Removing a tree that's in close proximity to a home involves much more care than removing a tree from an open area, and there are many more factors to consider before you start and after the tree is felled. The primary reason for this extra care is avoiding potential damage to the house, but the damage can be caused by more than just a tree falling the wrong way.
Establish the Tree's Root Structure
Perhaps more important than the top of the tree are the roots, which can grow underneath your foundation and start to cause damage by cracking concrete or breaking utility pipes and cables. If there is no damage yet, you need to find out two things: Where the tree's roots are growing, and if they need to be removed.
If there is no damage, you may be able to get away with simply killing the roots and preventing them from growing any further. If they are presenting a threat, however, you'll need to prepare to remove at least the bulk of the roots from around and underneath your foundation.
Prepare to Kill the Stump
If the roots may potentially turn into a problem if they keep growing, you'll want to kill the stump as soon as you can. To do this you'll need a herbicide ready to apply to the freshly cut stump – most herbicides need to be applied quickly, while the cut is still fresh, in order to be effective.
Before you cut the tree, have your herbicide ready. To make it more effective, you can also drill a number of holes a few inches deep into the stump and pour the herbicide inside. Either way, however, this is best done before the stump can start to heal over.
Direct the Fall
Taking down the actual tree is one of the toughest parts because you need a way to direct a large amount of weight. Cutting a notch into the side of the tree of the direction you want it to fall is a good start. For improved control, attach one end of a rope or cable around the tree trunk and the other end to a truck. As you very slowly cut the tree at its base, you can slowly drive the vehicle forward to start its fall in the right direction.
Because of the damage this could do to your vehicle if the tree falls on it, use the vehicle primarily for security and direction, not to pull the tree over. When the tree starts to lean in the right direction, move the vehicle to safety and continue the cut.
Remove the Roots

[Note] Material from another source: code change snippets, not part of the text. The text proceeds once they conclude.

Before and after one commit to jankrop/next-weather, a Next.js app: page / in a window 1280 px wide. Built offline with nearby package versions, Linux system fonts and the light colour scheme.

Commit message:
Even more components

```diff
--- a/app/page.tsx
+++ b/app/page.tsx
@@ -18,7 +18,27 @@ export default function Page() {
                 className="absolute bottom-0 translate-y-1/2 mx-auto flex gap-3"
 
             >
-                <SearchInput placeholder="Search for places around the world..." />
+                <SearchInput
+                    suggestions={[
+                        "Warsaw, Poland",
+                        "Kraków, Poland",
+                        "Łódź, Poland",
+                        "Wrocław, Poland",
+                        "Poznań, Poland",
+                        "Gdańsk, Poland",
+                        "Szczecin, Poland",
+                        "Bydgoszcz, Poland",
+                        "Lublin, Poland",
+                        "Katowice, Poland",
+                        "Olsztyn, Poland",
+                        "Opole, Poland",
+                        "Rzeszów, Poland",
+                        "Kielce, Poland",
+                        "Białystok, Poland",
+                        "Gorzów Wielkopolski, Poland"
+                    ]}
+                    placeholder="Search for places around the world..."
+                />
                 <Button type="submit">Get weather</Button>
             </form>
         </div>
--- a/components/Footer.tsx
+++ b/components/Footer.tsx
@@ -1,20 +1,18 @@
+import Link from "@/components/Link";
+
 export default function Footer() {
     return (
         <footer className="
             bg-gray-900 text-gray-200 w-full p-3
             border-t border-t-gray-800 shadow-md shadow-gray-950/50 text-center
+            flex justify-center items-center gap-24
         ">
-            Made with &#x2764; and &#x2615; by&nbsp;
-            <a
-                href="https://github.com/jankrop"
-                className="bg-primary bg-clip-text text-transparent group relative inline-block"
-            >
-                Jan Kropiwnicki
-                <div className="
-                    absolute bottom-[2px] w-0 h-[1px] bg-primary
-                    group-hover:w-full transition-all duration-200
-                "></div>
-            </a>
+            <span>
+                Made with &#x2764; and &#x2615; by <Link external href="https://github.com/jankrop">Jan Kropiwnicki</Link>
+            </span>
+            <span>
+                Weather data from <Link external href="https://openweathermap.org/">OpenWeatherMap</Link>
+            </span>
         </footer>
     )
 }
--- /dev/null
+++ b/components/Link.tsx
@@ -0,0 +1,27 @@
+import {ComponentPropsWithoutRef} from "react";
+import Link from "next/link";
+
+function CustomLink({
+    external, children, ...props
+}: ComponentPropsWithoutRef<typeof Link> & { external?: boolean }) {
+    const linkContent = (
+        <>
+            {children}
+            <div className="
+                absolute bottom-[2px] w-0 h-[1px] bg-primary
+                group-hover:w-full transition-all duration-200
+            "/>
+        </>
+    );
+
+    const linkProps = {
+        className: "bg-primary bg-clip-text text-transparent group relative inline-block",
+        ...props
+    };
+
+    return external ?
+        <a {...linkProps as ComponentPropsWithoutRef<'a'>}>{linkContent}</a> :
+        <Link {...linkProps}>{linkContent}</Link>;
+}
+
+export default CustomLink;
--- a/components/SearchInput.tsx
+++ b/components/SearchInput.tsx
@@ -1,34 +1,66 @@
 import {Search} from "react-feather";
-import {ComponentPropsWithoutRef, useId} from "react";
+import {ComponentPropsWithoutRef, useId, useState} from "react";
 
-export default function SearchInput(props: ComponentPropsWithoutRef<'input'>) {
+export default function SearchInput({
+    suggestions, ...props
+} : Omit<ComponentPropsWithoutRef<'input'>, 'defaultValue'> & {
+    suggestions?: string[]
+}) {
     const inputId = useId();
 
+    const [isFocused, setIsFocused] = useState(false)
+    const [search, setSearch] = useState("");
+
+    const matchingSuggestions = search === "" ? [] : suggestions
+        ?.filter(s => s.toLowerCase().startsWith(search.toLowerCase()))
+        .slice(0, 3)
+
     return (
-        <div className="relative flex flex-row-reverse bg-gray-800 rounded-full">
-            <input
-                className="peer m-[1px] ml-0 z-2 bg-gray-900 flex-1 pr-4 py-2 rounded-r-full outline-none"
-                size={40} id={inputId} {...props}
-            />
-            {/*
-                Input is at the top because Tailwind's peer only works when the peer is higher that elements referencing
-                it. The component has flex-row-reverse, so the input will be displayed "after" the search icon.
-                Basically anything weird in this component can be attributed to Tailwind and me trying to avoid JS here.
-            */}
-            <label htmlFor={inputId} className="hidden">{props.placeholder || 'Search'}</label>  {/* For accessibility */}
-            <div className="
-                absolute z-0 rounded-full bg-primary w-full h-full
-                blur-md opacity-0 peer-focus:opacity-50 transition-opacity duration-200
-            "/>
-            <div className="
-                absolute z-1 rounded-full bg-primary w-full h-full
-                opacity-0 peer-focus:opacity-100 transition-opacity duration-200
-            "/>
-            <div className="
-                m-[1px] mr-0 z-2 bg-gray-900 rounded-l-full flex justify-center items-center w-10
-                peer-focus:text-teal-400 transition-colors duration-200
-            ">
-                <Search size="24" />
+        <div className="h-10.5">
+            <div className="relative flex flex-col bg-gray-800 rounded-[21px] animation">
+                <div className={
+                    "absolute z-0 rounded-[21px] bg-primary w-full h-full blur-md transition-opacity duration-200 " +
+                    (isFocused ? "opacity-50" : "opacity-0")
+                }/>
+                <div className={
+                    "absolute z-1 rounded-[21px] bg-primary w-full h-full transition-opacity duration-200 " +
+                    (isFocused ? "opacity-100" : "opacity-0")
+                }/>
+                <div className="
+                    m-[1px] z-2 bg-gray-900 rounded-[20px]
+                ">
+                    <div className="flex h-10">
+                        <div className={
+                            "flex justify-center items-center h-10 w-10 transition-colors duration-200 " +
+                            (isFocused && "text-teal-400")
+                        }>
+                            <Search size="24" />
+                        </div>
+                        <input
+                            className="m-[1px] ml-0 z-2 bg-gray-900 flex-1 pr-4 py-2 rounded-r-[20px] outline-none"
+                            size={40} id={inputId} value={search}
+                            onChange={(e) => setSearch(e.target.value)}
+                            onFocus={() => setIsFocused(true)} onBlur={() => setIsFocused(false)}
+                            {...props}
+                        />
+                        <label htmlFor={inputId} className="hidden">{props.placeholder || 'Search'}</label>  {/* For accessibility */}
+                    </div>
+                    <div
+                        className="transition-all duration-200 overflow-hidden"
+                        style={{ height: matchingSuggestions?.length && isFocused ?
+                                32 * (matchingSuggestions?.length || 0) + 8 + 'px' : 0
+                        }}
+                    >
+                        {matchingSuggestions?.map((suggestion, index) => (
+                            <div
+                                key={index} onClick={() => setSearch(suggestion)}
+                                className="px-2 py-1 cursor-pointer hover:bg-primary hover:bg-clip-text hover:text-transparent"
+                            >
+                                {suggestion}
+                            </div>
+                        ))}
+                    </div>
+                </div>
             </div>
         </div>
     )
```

If the roots have started to grow underneath your foundation, you should try to remove as much of them as you can. This process isn't difficult, but it can be tedious. You will need to dig a few feet down, then a few feet underneath your foundation to reach most of the roots.
Before you start digging or cutting, make sure you know where all of your utility lines and pipes are so you don't strike anything important. Either consult the blueprints for your house or call your utility companies for advice.
The roots can be removed by digging out the dirt around and under them and using a chainsaw to cut them out. Make sure the chainsaw doesn't get into the dirt; dirt can clog up a chainsaw very quickly.
When replacing the dirt you removed, lay down a few inches at a time, soak it with water, and repeat with the next few inches of dirt. This lets the soil compact itself as you replace it.
For more information, or if you would like professional assistance, contact MML Tree Service or a similar company.